One of the attorneys I worked for texted me not long ago: “Remember that application you prepped right before COVID-19?” I remember it vividly. It was announced that COVID was happening and that we may have to be gone for like two weeks. But the attorney wanted to get this application in, just in case. I stayed late to help, and I delivered it to the immigration office. And it finally got approved! The person received asylum, which is amazing. And the fact that the attorney circled back with me — it meant a lot.


Abe Grindle

Abe Grindle

Aerospace engineering, PC '06
Director of programs, Co-Impact, a global philanthropic collaborative

JV Placement

St. Labre Indian School in Ashland, Montana, 2006-07

St. Labre is a Catholic school that serves two Native American communities. I worked with one other JV in the high school dormitory, where about 60 students stayed. From 2 to 10 p.m., we tutored and mentored the kids.

Why I Volunteered

Originally, I applied as a backup. The only graduate program I was interested in was at MIT, and I knew it was a bad idea to have just one risky option.

However, the more I learned about JVC, the more taken with it I became. When else would I have the opportunity and the flexibility to take a year and learn so much about the social justice issues in our country — the real dynamics and realities on the ground?

I was offered a scholarship at MIT but deferred it because I felt like JVC was something I needed to do.

Service Co-op

I’d always felt a call and obligation to serve. And I wrestled with how to balance that with my passion for engineering and where my life seemed to be headed.

This felt like a unique opportunity to explore that other path in a temporary setting. I’d done co-op programs — stints at NASA facilities, having a hands-on, immersive experience. And now I had the chance to have that type of experience in a service environment.

I figured I should at least explore it: Is this actually more of my vocation than I thought? It was kind of a discernment process for me, in the classic Ignatian tradition.

What Was It Like?
Grindle (third from top) poses with fellow JVs in 2006

Grindle (third from top) and fellow JVs in 2006

Challenging but in a way that was, generally speaking, very healthy. Living with others and learning how to navigate compromise is hard. It’s actually great training for marriage — or any relationship! Personal growth is hard. It means learning things about yourself that you might not like or expect. Learning how policy and government affect people is also hard. It can be depressing, sad, difficult. But closing one’s eyes and staying away? I would argue that’s much worse.

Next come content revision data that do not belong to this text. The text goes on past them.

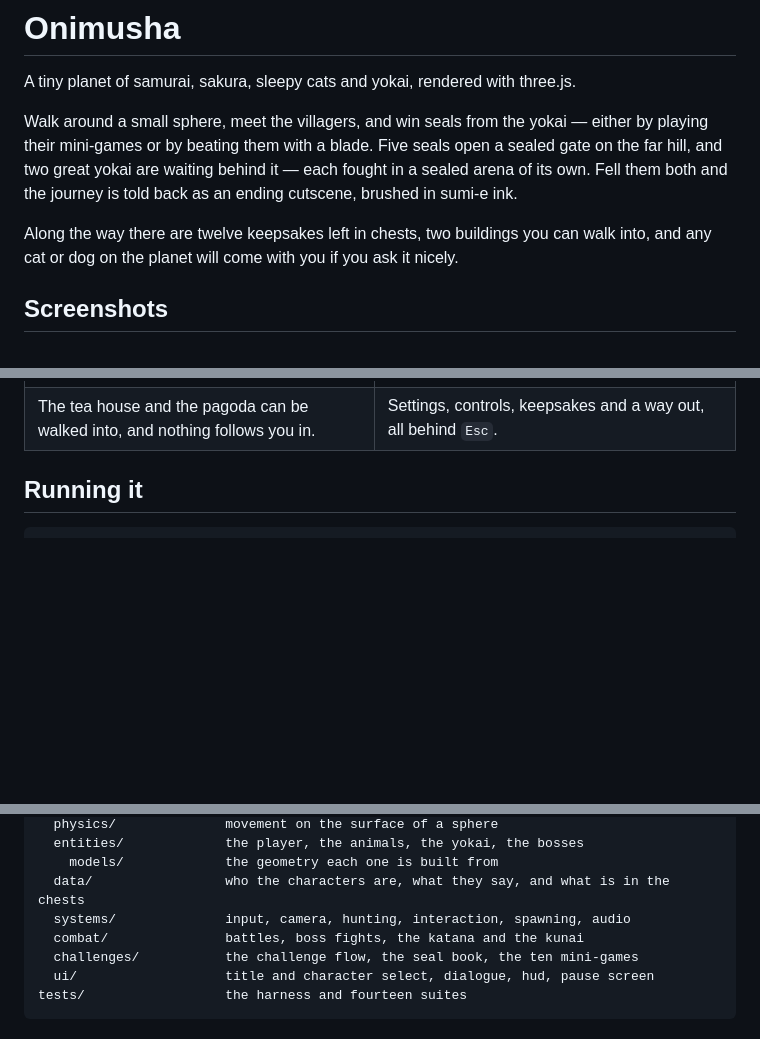
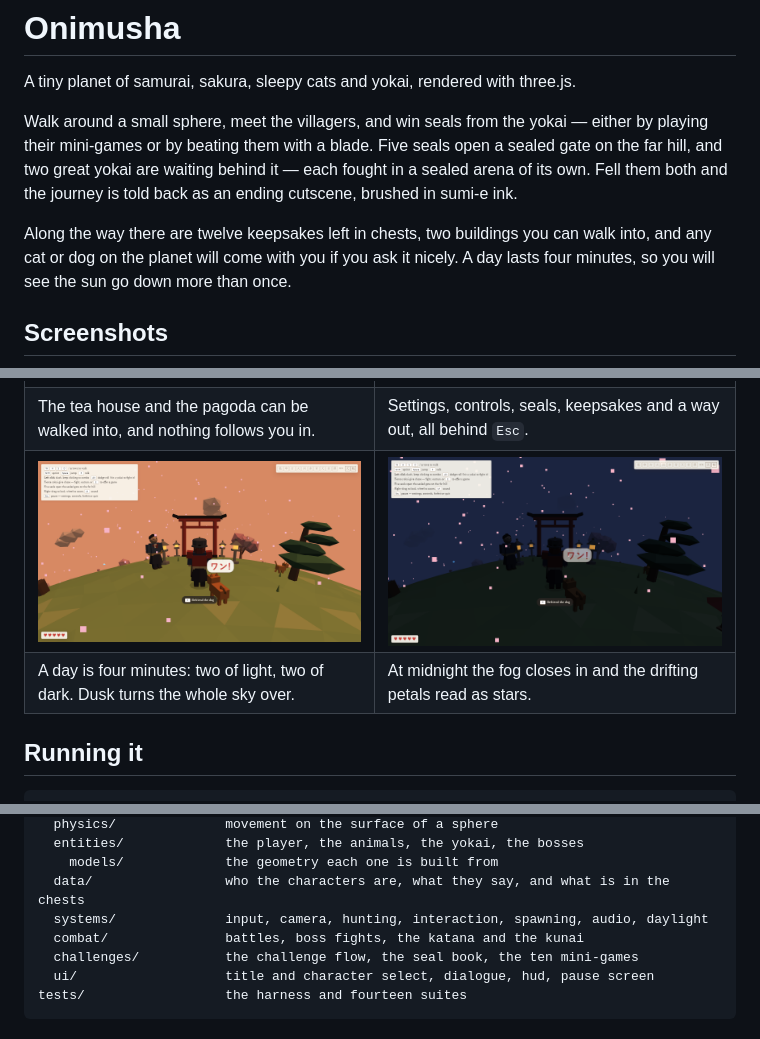
Before and after one commit to Tambayan-sa-NEC/Onimusha-ug-akong-report, a Markdown page: README.md, 3 parts joined by grey strips. GitHub-like rendering; pictures changed too: docs/screenshots/day-dusk.png (added), docs/screenshots/day-midnight.png (added); blank space fills up the shorter version.

```diff
--- a/README.md
+++ b/README.md
@@ -9,7 +9,8 @@ sealed arena of its own. Fell them both and the journey is told back as an endin
 cutscene, brushed in sumi-e ink.
 
 Along the way there are twelve keepsakes left in chests, two buildings you can walk
-into, and any cat or dog on the planet will come with you if you ask it nicely.
+into, and any cat or dog on the planet will come with you if you ask it nicely. A day
+lasts four minutes, so you will see the sun go down more than once.
 
 ## Screenshots
 
@@ -27,7 +28,9 @@ in this repository.
 | ![A battle with a yokai](docs/screenshots/battle.png) | ![Opening a chest](docs/screenshots/chest.png) |
 | Or refuse the game and settle it with the blade. Hearts sit bottom-left whether or not you are fighting. | Twelve keepsakes are left in chests. None of them do anything, which is rather the point. |
 | ![Inside the tea house](docs/screenshots/interior.png) | ![The pause screen](docs/screenshots/pause.png) |
-| The tea house and the pagoda can be walked into, and nothing follows you in. | Settings, controls, keepsakes and a way out, all behind `Esc`. |
+| The tea house and the pagoda can be walked into, and nothing follows you in. | Settings, controls, seals, keepsakes and a way out, all behind `Esc`. |
+| ![Dusk over the planet](docs/screenshots/day-dusk.png) | ![Midnight](docs/screenshots/day-midnight.png) |
+| A day is four minutes: two of light, two of dark. Dusk turns the whole sky over. | At midnight the fog closes in and the drifting petals read as stars. |
 
 ## Running it
 
@@ -81,7 +84,7 @@ src/
   entities/             the player, the animals, the yokai, the bosses
     models/             the geometry each one is built from
   data/                 who the characters are, what they say, and what is in the chests
-  systems/              input, camera, hunting, interaction, spawning, audio
+  systems/              input, camera, hunting, interaction, spawning, audio, daylight
   combat/               battles, boss fights, the katana and the kunai
   challenges/           the challenge flow, the seal book, the ten mini-games
   ui/                   title and character select, dialogue, hud, pause screen
```
Also changed, not shown: TODO.md (+9 -2 lines), 6 other files.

A Different Trajectory

I’m in a very different place in my life today than I ever imagined I would be, in significant part because of my JV experience.

I did go on to MIT to do a dual-degree master’s in aerospace engineering and public policy. But I had this even deeper interest in the importance of public policy to address social justice challenges. Long story short, while I was at MIT, new career opportunities came into my field of vision, including this world of strategy and management consulting for social-impact organizations.

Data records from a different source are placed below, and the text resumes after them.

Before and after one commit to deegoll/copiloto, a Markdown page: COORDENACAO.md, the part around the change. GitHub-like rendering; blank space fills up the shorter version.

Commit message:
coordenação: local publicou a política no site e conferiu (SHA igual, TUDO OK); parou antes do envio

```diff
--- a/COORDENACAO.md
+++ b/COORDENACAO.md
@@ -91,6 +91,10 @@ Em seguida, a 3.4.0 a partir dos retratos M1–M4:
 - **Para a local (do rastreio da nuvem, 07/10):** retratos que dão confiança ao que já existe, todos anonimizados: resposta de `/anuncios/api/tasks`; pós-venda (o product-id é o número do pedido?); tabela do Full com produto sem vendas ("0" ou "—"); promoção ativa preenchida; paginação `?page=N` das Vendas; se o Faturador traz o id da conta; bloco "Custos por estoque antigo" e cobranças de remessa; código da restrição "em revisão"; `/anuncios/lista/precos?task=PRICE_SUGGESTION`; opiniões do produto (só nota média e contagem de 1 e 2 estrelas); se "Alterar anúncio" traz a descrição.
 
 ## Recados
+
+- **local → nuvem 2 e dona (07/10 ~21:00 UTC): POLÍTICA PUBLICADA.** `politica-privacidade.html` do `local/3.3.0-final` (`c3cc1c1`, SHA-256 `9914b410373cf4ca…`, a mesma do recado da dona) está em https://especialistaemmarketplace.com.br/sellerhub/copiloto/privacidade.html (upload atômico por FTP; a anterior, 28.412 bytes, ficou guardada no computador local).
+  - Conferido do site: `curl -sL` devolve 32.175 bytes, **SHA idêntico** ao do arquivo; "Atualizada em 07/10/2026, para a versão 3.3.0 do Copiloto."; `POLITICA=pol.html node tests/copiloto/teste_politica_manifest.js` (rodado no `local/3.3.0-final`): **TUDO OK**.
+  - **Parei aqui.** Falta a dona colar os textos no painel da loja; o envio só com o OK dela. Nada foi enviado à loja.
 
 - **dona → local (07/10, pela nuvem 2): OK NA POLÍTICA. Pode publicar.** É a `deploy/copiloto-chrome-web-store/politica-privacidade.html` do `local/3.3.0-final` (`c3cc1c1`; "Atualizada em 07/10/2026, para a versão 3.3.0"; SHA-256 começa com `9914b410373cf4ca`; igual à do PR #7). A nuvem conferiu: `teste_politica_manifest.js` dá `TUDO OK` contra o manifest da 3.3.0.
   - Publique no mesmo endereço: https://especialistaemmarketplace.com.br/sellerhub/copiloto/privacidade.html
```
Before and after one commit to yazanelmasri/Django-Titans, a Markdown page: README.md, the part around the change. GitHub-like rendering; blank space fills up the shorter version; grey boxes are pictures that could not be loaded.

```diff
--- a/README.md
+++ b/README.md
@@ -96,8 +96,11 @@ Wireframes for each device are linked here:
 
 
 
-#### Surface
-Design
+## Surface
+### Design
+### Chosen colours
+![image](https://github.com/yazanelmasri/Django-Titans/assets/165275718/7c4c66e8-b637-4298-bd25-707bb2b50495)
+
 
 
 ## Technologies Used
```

Added Value

I served on the Jesuit Volunteer Corps national board for several years, and one of the other JVs on the board was a Goldman Sachs executive. He said, “When I’m hiring, this kind of experience is incredibly valuable and really sets applicants apart.” If I could do one thing to improve the U.S., it would be to have a mandatory year of service for everybody, where people are put in a place and with people who are different from them and where they come from. That lived experience — it’s phenomenal.

There is no better holistic opportunity to form yourself as a citizen of this country and this world as JVC offers.